Start of Listed entries
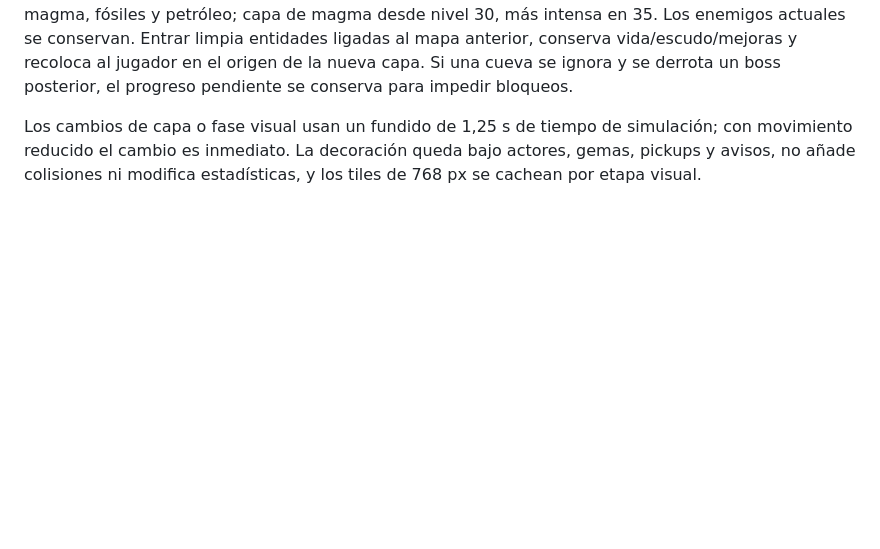
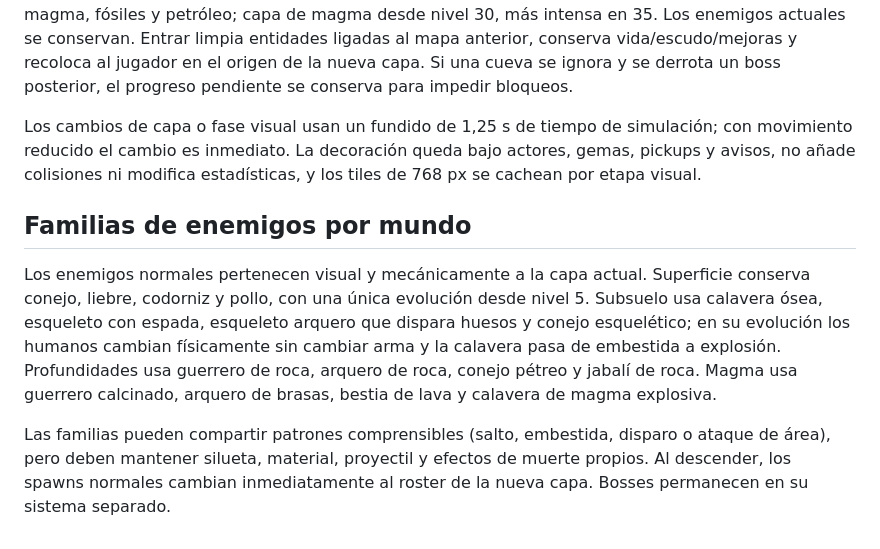
Before and after one commit to JoseOrtegaa/ai-web-games-automata, a Markdown page: huroner-survivor/docs/DESIGN.md, the part around the change. Drawn GitHub-style; blank space fills up the shorter version.

Commit message:
docs(huroner): define enemy families by world

```diff
--- a/huroner-survivor/docs/DESIGN.md
+++ b/huroner-survivor/docs/DESIGN.md
@@ -166,3 +166,9 @@ La progresión ambiental no cambia de fondo automáticamente cada cinco niveles.
 Las siguientes bajadas se desbloquean tras los bosses de nivel 15 y 30. Capas: superficie; subsuelo de tierra/piedra/cadáveres; profundidades rocosas que en nivel 20 incorporan magma y en 25 aumentan magma, fósiles y petróleo; capa de magma desde nivel 30, más intensa en 35. Los enemigos actuales se conservan. Entrar limpia entidades ligadas al mapa anterior, conserva vida/escudo/mejoras y recoloca al jugador en el origen de la nueva capa. Si una cueva se ignora y se derrota un boss posterior, el progreso pendiente se conserva para impedir bloqueos.
 
 Los cambios de capa o fase visual usan un fundido de 1,25 s de tiempo de simulación; con movimiento reducido el cambio es inmediato. La decoración queda bajo actores, gemas, pickups y avisos, no añade colisiones ni modifica estadísticas, y los tiles de 768 px se cachean por etapa visual.
+
+## Familias de enemigos por mundo
+
+Los enemigos normales pertenecen visual y mecánicamente a la capa actual. Superficie conserva conejo, liebre, codorniz y pollo, con una única evolución desde nivel 5. Subsuelo usa calavera ósea, esqueleto con espada, esqueleto arquero que dispara huesos y conejo esquelético; en su evolución los humanos cambian físicamente sin cambiar arma y la calavera pasa de embestida a explosión. Profundidades usa guerrero de roca, arquero de roca, conejo pétreo y jabalí de roca. Magma usa guerrero calcinado, arquero de brasas, bestia de lava y calavera de magma explosiva.
+
+Las familias pueden compartir patrones comprensibles (salto, embestida, disparo o ataque de área), pero deben mantener silueta, material, proyectil y efectos de muerte propios. Al descender, los spawns normales cambian inmediatamente al roster de la nueva capa. Bosses permanecen en su sistema separado.
```
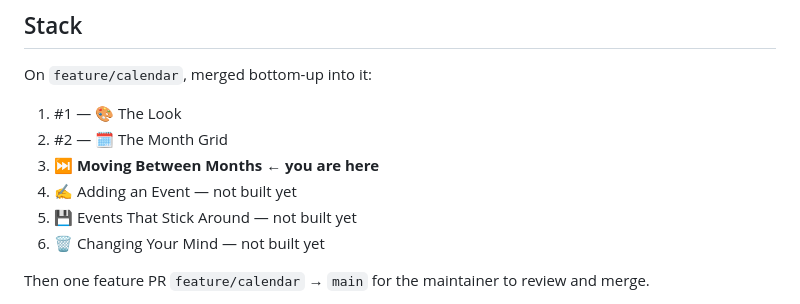
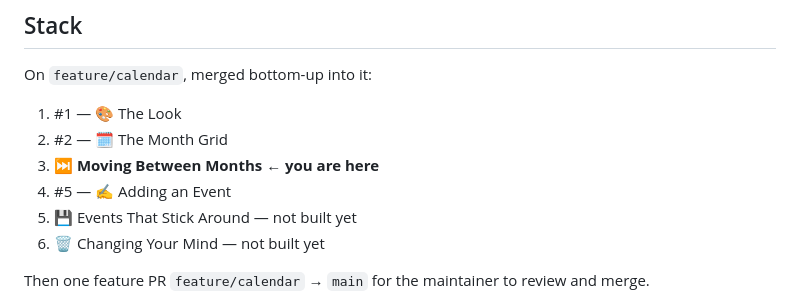
Before and after one commit to gavinmcdonald97/ai-workflow-test-calendar, a Markdown page: plans/prs/pr-03-moving-between-months.md, the part around the change. GitHub-like rendering.

Commit message:
Link PR #5 into the stack list
Co-Authored-By: Claude Opus 5 <noreply@anthropic.com>

```diff
--- a/plans/prs/pr-03-moving-between-months.md
+++ b/plans/prs/pr-03-moving-between-months.md
@@ -103,7 +103,7 @@ On `feature/calendar`, merged bottom-up into it:
 1. #1 — 🎨 The Look
 2. #2 — 🗓️ The Month Grid
 3. **⏭️ Moving Between Months ← you are here**
-4. ✍️ Adding an Event — not built yet
+4. #5 — ✍️ Adding an Event
 5. 💾 Events That Stick Around — not built yet
 6. 🗑️ Changing Your Mind — not built yet
 
```
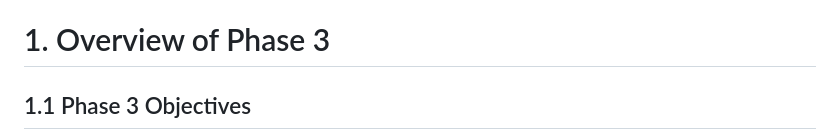
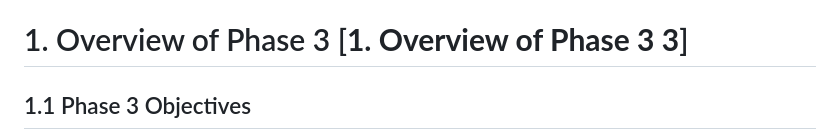
Before and after one commit to elillie1/Upwind-Engineering-MAE-342-Project, a Markdown page: Phase 3 Report.md, the part around the change. Drawn GitHub-style.

```diff
--- a/Phase 3 Report.md
+++ b/Phase 3 Report.md
@@ -120,7 +120,7 @@ Figure 16: Physical Model for the Turbine Blades
 Figure 17: Physical Model for the Final Prototype Assembly
 Figure 18: Final Project Poster
 
-# 1\. Overview of Phase 3
+# 1\. Overview of Phase 3 [**1. Overview of Phase 3	3**]
 
 ## 1.1 Phase 3 Objectives
 
```
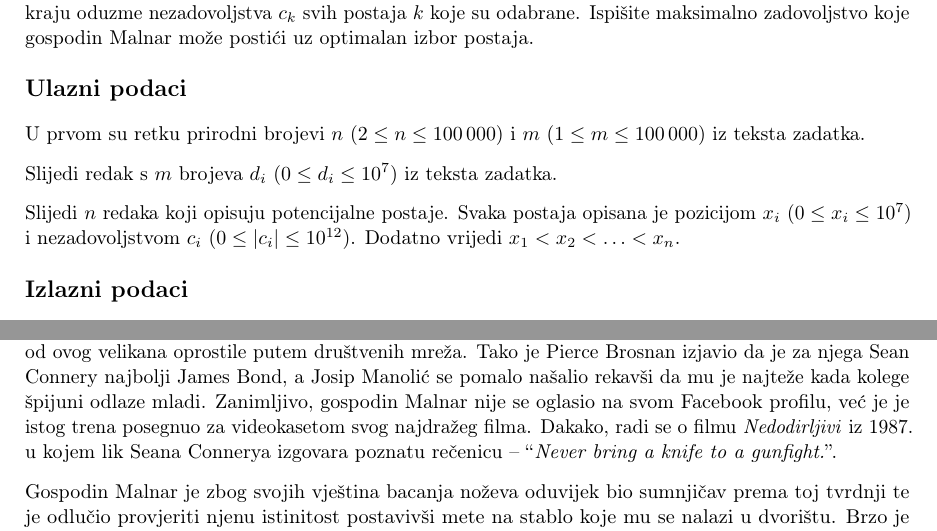
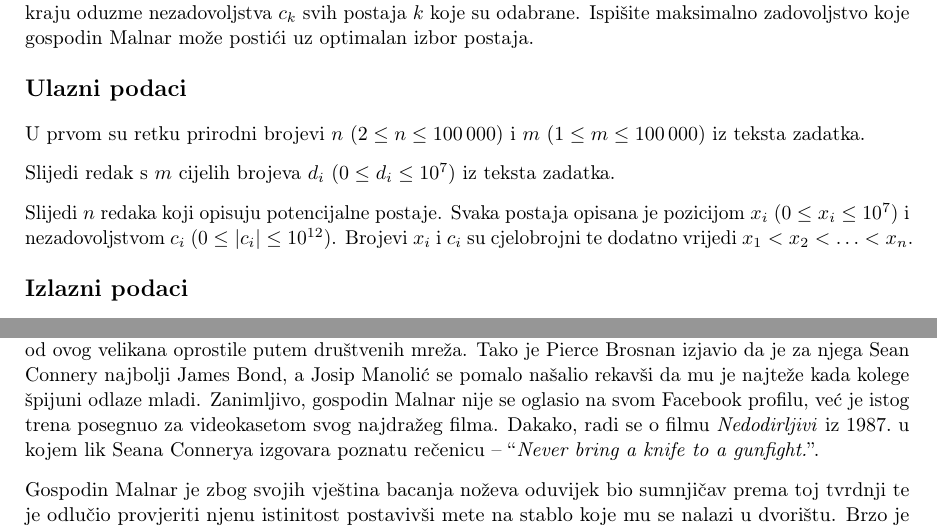
Before and after one commit to ipaljak/studentsko2020, a LaTeX document (zadaci.tex, which reads C/C.tex, H/H.tex): two parts of pages 5 and 11 of 15, joined at a grey line, cut so that both start at the same text. The pictures show the PDF file zadaci.pdf that the author committed with the source.

Commit message:
Fix typography and constraints in some statements

```diff
--- a/C/C.tex
+++ b/C/C.tex
@@ -43,11 +45,13 @@ uz optimalan izbor postaja.
  U prvom su retku prirodni brojevi $n$ $(2 \le n \le 100\,000)$ i $m$
 $(1 \le m \le 100\,000)$ iz teksta zadatka.
 
-Slijedi redak s $m$ brojeva $d_i$ $(0 \le d_i \le 10^7)$ iz teksta zadatka.
+Slijedi redak s $m$ cijelih brojeva $d_i$ $(0 \le d_i \le 10^7)$ iz teksta
+zadatka.
 
 Slijedi $n$ redaka koji opisuju potencijalne postaje. Svaka postaja opisana je
-pozicijom $x_i$ $(0 \le x_i \le 10^7)$ i nezadovoljstvom $c_i$ $(0 \le |c_i|
-\le 10^{12})$. Dodatno vrijedi $x_1 < x_2 < \ldots < x_n$.
+  pozicijom $x_i$ $(0 \le x_i \le 10^7)$ i nezadovoljstvom $c_i$ $(0 \le |c_i|
+  \le 10^{12})$. Brojevi $x_i$ i $c_i$ su cjelobrojni te dodatno vrijedi $x_1 <
+  x_2 < \ldots < x_n$.
 
 %%%%%%%%%%%%%%%%%%%%%%%%%%%%%%%%%%%%%%%%%%%%%%%%%%%%%%%%%%%%%%%%%%%%%%
 % Output
--- a/H/H.tex
+++ b/H/H.tex
@@ -12,7 +12,7 @@ ova je vijest odjeknula svijetom te su se mnoge slavne osobe od ovog velikana
 oprostile putem društvenih mreža. Tako je Pierce Brosnan izjavio da je za
 njega Sean Connery najbolji James Bond, a Josip Manolić se pomalo našalio
 rekavši da mu je najteže kada kolege špijuni odlaze mladi.  Zanimljivo,
-gospodin Malnar nije se oglasio na svom Facebook profilu, već je je istog
+gospodin Malnar nije se oglasio na svom Facebook profilu, već je istog
 trena posegnuo za videokasetom svog najdražeg filma. Dakako, radi se o filmu
 \textit{Nedodirljivi} iz 1987.\ u kojem lik Seana Connerya izgovara poznatu
 rečenicu -- ``\textit{Never bring a knife to a gunfight.}''.
```
Also changed, not shown: G/G.tex (+2 -0 lines), zadaci.pdf, C/C.tex (2 more changed lines), H/H.tex (2 more changed lines).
End of Listed entries
• **Directions**: Which lines of the data contain the word "Markdown"? Copy each one.

• **Result of this exercise**:
Before and after one commit to JoseOrtegaa/ai-web-games-automata, a Markdown page: huroner-survivor/docs/DESIGN.md, the part around the change. Drawn GitHub-style; blank space fills up the shorter version.
Before and after one commit to gavinmcdonald97/ai-workflow-test-calendar, a Markdown page: plans/prs/pr-03-moving-between-months.md, the part around the change. GitHub-like rendering.
Before and after one commit to elillie1/Upwind-Engineering-MAE-342-Project, a Markdown page: Phase 3 Report.md, the part around the change. Drawn GitHub-style.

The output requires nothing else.